Monday, March 24, 2008

Old Stone House

My family lives in a very historic part of the country. Without really knowing it, I grew up along scenic U.S. 40, the first national road that started on one coast and ended on the other – also known as the old National Pike. The road is peppered with mile markers, old toll houses, and inns that have been converted to restaurants and private residences. One of the most striking of these buildings on U.S. 40 is The Old Stone House overlooking Little Meadows, the valley named by George Washington during the 1754 campaign.



The Old Stone House was built as an inn in 1818 by Jesse Tomlinson, who chose Little Meadows not only for its scenic beauty but for its opportune location on the National Pike about a day’s ride from Cumberland (today, it's a 20 minute trip by car.)

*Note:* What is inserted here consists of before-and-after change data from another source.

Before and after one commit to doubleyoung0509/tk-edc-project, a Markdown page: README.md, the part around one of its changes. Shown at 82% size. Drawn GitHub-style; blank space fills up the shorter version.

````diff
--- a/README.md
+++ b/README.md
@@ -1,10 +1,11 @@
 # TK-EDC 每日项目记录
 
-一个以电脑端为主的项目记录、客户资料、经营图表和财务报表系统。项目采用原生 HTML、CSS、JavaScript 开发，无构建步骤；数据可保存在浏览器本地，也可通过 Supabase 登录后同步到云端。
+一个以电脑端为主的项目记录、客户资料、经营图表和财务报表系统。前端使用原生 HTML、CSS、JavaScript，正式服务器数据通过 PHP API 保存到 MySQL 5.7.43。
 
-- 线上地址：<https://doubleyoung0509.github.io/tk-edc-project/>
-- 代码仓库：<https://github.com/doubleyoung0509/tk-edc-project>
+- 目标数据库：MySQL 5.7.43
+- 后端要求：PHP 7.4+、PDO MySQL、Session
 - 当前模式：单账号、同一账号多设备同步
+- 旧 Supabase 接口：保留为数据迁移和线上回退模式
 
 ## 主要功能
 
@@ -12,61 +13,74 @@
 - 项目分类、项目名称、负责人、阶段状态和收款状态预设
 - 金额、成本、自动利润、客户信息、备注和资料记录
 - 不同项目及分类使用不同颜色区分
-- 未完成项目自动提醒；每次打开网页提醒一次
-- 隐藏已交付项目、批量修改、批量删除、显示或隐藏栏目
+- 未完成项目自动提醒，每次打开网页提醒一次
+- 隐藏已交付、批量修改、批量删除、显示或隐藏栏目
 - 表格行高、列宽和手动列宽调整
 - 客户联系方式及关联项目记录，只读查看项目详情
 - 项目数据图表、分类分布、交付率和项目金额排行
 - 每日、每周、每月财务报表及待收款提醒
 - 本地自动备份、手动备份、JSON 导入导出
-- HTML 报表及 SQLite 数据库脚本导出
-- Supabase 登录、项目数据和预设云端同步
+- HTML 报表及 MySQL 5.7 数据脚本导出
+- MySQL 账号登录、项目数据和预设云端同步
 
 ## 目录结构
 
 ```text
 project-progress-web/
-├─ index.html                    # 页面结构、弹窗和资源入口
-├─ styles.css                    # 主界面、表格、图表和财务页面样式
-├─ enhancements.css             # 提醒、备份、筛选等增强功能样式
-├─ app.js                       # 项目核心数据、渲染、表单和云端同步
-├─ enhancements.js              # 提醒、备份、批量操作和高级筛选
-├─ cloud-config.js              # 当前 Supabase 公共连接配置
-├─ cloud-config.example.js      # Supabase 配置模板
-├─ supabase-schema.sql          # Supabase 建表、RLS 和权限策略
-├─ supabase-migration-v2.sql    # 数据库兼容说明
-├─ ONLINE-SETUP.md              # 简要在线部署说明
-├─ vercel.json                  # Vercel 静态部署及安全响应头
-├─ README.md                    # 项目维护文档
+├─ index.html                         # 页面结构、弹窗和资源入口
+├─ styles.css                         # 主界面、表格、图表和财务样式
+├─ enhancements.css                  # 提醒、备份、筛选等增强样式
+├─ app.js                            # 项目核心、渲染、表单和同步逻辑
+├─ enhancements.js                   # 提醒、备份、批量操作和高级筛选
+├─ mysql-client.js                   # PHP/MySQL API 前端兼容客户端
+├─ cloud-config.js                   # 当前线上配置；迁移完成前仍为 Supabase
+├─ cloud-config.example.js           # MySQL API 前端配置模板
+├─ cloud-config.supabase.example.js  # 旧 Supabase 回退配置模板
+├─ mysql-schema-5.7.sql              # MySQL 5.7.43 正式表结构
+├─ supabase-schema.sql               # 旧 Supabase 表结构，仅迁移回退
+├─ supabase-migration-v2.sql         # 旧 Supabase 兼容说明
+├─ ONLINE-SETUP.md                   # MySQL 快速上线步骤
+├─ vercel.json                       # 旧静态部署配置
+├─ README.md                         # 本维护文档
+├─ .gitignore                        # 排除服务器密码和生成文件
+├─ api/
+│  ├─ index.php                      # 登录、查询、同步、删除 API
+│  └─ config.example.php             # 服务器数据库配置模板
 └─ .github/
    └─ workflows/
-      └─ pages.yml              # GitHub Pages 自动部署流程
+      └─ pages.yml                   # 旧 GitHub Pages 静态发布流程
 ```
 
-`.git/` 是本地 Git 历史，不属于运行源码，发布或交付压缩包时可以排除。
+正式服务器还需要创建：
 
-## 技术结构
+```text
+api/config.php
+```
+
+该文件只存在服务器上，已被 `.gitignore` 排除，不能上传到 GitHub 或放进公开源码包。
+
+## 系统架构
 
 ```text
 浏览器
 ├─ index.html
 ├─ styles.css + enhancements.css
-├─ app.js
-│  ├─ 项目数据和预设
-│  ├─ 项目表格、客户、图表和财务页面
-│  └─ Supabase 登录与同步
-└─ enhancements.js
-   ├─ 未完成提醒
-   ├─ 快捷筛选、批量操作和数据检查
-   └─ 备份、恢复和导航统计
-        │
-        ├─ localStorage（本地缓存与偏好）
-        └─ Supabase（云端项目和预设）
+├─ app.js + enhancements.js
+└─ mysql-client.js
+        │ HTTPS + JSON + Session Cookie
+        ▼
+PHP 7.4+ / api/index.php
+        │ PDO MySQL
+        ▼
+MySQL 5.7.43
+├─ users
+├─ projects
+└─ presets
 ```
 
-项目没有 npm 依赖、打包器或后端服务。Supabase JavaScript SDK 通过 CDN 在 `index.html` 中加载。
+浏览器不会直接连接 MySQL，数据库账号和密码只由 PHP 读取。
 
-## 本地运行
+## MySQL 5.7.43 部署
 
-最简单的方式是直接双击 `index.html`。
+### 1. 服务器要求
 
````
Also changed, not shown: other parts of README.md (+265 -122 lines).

Tomlinson’s inn was built to last, of blocks of stone 2 feet and 3 feet square, with chimneys 30 feet wide at the base and 2-foot-deep windowsills. A community center, the inn housed a general store and the county’s first post office. Stagecoach passengers feasted on mutton, venison, turkey, pheasant and brook trout for 50 cents per person; the wagoners, whose trade was essential, got a discount, plus corn whiskey at 3 cents a shot.

According to the historical society, celebrated 19th-century guests at the inn included Henry Clay, Jenny Lind, P.T. Barnum and four U.S. presidents: Jackson, Taylor, Polk and President-elect William Henry Harrison – en route from Ohio to his fatal inauguration, maybe?

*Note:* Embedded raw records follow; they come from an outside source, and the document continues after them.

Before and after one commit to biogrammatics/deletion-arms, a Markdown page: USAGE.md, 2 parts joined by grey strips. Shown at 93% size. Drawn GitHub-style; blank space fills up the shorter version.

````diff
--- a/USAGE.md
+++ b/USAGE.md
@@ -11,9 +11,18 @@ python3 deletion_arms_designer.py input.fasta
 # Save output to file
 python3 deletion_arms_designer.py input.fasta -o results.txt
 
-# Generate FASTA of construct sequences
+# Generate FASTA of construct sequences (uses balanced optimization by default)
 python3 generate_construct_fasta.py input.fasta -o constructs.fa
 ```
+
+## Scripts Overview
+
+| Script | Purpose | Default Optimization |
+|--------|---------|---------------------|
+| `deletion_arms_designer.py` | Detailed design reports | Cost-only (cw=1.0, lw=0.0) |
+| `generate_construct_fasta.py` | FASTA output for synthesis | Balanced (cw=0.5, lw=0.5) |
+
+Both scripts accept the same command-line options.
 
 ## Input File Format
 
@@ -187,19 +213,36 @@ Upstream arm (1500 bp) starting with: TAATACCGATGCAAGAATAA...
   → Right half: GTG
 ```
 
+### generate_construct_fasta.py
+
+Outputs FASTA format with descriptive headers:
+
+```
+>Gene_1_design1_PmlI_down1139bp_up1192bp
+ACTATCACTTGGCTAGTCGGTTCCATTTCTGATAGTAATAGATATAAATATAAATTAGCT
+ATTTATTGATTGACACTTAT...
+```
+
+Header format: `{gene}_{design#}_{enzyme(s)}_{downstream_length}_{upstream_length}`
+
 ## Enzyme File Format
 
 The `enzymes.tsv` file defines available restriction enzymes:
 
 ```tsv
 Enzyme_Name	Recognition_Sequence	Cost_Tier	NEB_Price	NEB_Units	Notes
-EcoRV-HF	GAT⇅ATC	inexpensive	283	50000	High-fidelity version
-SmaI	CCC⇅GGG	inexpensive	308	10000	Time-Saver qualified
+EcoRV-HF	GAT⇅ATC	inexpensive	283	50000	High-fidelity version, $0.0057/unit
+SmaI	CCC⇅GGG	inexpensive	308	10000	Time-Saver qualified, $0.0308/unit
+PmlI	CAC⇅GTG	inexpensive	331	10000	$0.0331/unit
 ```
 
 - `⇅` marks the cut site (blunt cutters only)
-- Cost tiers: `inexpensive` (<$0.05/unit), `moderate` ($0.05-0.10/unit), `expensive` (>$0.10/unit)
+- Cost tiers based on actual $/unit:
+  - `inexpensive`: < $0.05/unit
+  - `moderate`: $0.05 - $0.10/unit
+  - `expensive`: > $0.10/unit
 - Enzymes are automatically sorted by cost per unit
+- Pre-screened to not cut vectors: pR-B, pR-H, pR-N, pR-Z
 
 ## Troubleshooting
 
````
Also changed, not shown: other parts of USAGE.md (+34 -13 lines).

Of course, there are ghost stories. One of the bedrooms is said to have a perpetually bloodstained floor. The historical society passes along an even better legend:
The most intriguing story is about a beautiful, heavily veiled woman with quantities of expensive luggage bearing foreign labels, who got off the stage to spend the night at Stone House. She had her supper brought to her room and did not once set foot outside of her door. The next morning one of the little servant boys brought her hot water. But she had disappeared. All of her baggage remained, but there was no trace of her. The woods were searched as thoroughly as possible, but she was never found; and to this day no one knows who she was.
From the outside, the building seems to be in good shape. It’s a private residence now. Here is a postcard by John Kennedy Lacock: